┌──
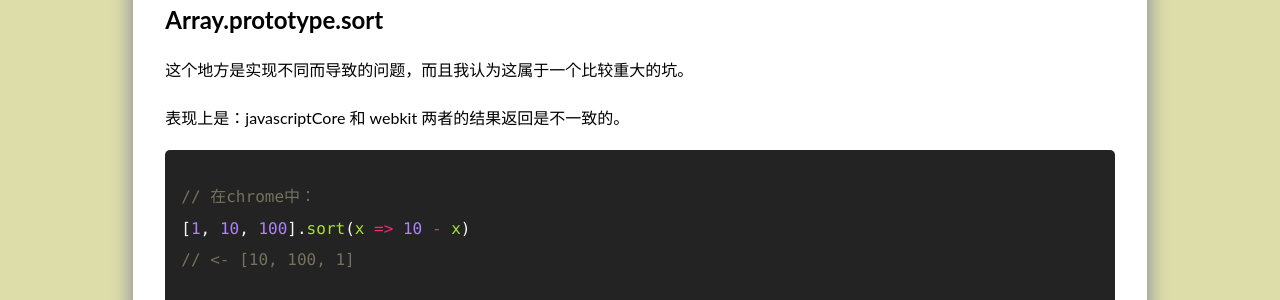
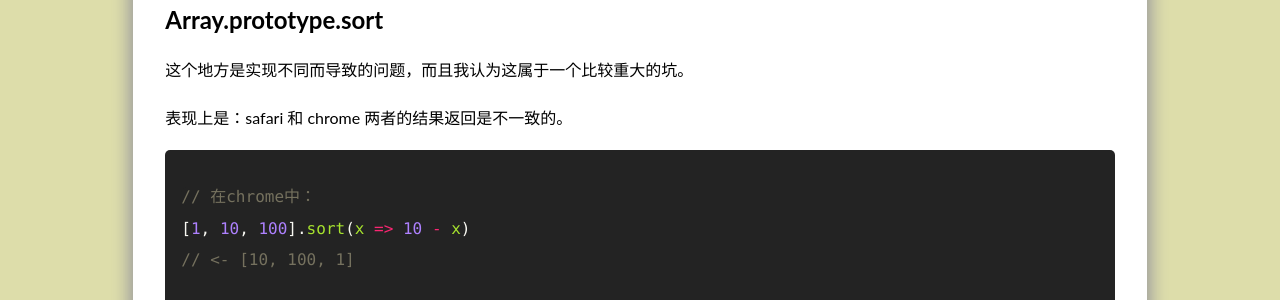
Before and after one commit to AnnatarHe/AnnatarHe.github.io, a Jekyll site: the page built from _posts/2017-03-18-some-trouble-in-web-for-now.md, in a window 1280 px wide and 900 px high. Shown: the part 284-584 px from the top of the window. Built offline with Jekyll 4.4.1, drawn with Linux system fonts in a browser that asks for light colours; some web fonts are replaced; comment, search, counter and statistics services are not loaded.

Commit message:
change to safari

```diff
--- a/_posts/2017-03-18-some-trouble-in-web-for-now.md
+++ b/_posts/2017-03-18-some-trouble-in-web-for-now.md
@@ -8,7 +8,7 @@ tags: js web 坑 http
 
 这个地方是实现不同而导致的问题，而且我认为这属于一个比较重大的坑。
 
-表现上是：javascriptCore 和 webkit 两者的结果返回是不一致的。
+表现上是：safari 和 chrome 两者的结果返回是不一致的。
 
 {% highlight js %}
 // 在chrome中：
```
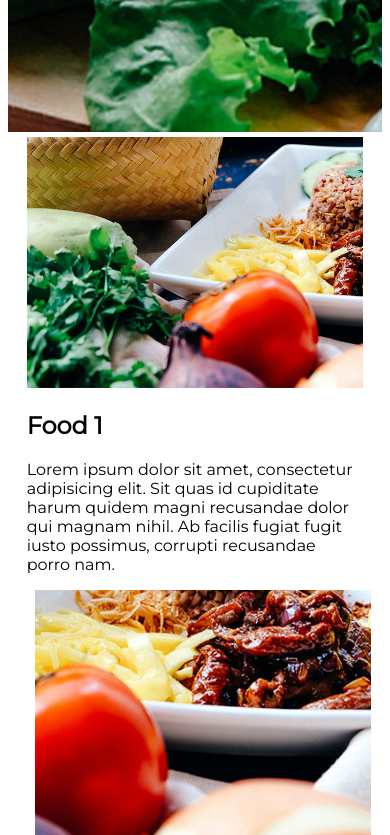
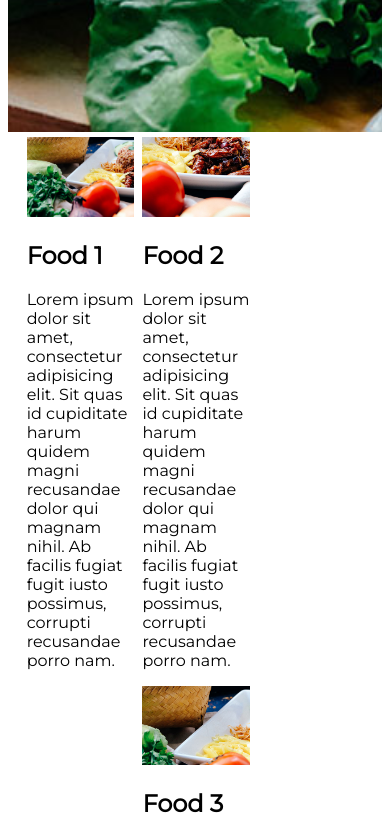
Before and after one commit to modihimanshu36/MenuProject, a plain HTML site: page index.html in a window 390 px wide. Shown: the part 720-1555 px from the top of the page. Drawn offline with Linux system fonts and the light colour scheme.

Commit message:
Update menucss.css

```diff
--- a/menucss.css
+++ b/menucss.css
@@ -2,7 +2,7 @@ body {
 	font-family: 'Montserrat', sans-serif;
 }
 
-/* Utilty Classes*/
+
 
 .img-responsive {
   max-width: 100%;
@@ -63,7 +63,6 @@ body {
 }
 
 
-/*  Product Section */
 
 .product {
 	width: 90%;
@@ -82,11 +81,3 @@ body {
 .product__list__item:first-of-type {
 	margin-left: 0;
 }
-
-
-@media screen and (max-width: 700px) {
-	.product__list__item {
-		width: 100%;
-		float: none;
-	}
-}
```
└──
┌──
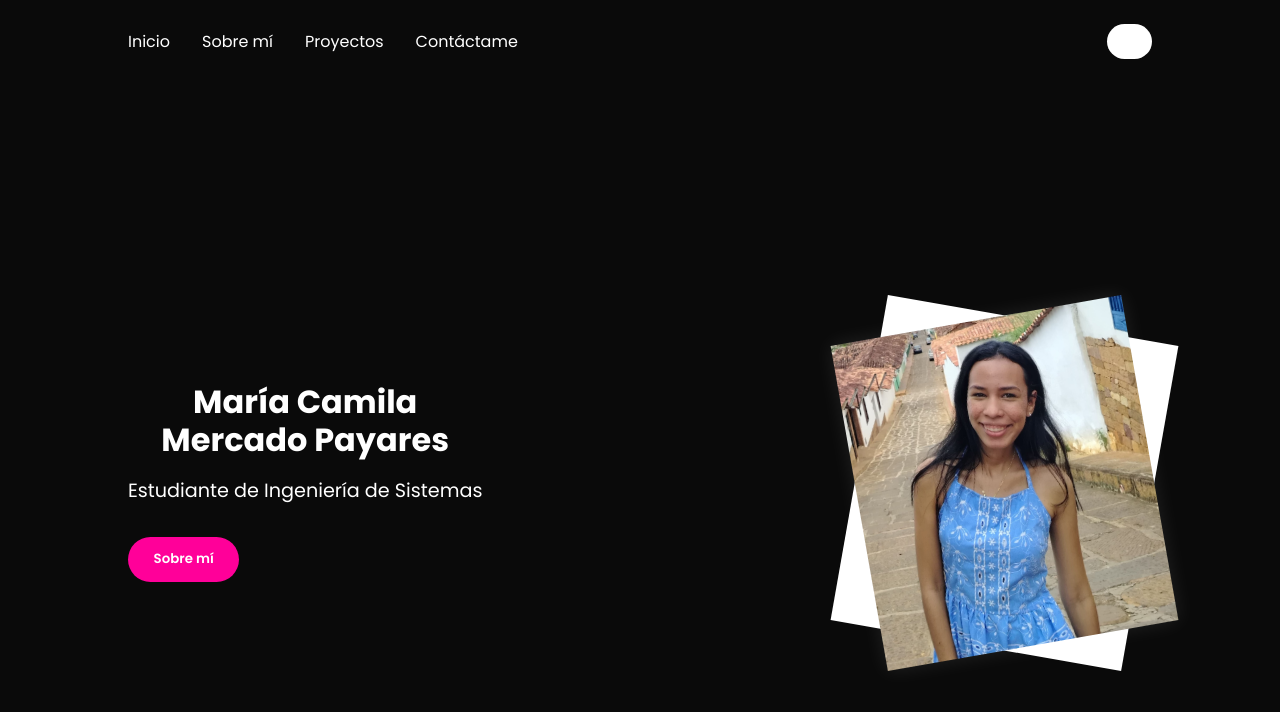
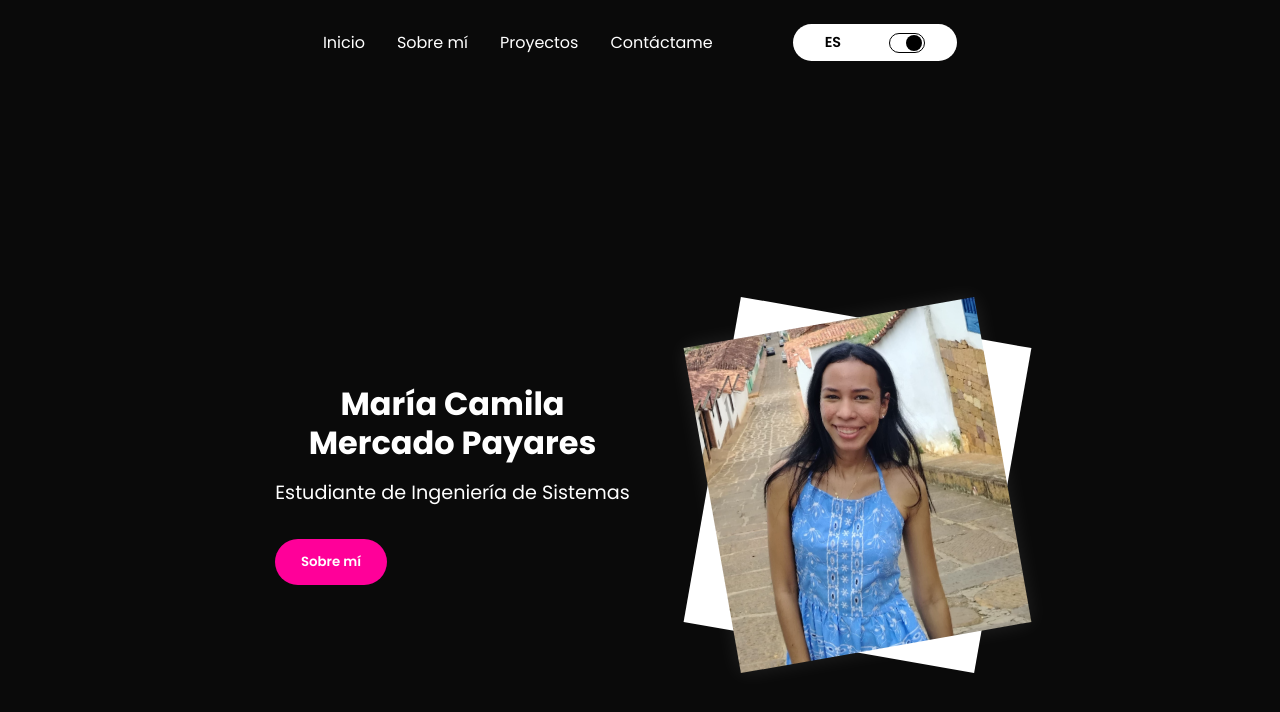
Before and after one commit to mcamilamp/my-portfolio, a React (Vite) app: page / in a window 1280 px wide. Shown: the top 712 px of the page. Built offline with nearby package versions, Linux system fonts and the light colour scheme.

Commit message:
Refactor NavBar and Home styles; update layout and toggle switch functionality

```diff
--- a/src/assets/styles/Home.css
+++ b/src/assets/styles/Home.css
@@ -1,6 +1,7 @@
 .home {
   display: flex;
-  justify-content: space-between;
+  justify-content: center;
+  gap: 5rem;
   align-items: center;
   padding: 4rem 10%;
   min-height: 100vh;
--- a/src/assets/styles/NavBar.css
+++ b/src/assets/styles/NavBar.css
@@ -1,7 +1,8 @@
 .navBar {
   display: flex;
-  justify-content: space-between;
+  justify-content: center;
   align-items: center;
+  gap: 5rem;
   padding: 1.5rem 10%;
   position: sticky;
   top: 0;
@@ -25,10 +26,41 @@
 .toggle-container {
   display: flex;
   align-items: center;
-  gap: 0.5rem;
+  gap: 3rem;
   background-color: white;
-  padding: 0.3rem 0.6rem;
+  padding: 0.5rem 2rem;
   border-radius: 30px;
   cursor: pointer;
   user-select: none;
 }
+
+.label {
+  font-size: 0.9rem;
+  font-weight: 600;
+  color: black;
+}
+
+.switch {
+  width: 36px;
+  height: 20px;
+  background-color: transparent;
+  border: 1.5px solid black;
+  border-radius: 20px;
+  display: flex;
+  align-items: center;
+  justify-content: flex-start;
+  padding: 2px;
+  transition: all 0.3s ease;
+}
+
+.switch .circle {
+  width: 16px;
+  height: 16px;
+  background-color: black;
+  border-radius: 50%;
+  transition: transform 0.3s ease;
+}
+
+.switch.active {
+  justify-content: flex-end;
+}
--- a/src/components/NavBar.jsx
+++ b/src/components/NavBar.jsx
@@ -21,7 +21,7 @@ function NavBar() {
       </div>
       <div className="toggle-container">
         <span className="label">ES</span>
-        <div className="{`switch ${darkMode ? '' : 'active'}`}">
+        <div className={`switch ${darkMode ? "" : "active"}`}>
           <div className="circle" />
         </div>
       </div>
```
└──
## Aim of the exercise
Scan the data, and report each line that uses the word "className".

## The completed task
       <div className="toggle-container">
         <span className="label">ES</span>
-        <div className="{`switch ${darkMode ? '' : 'active'}`}">
+        <div className={`switch ${darkMode ? "" : "active"}`}>
           <div className="circle" />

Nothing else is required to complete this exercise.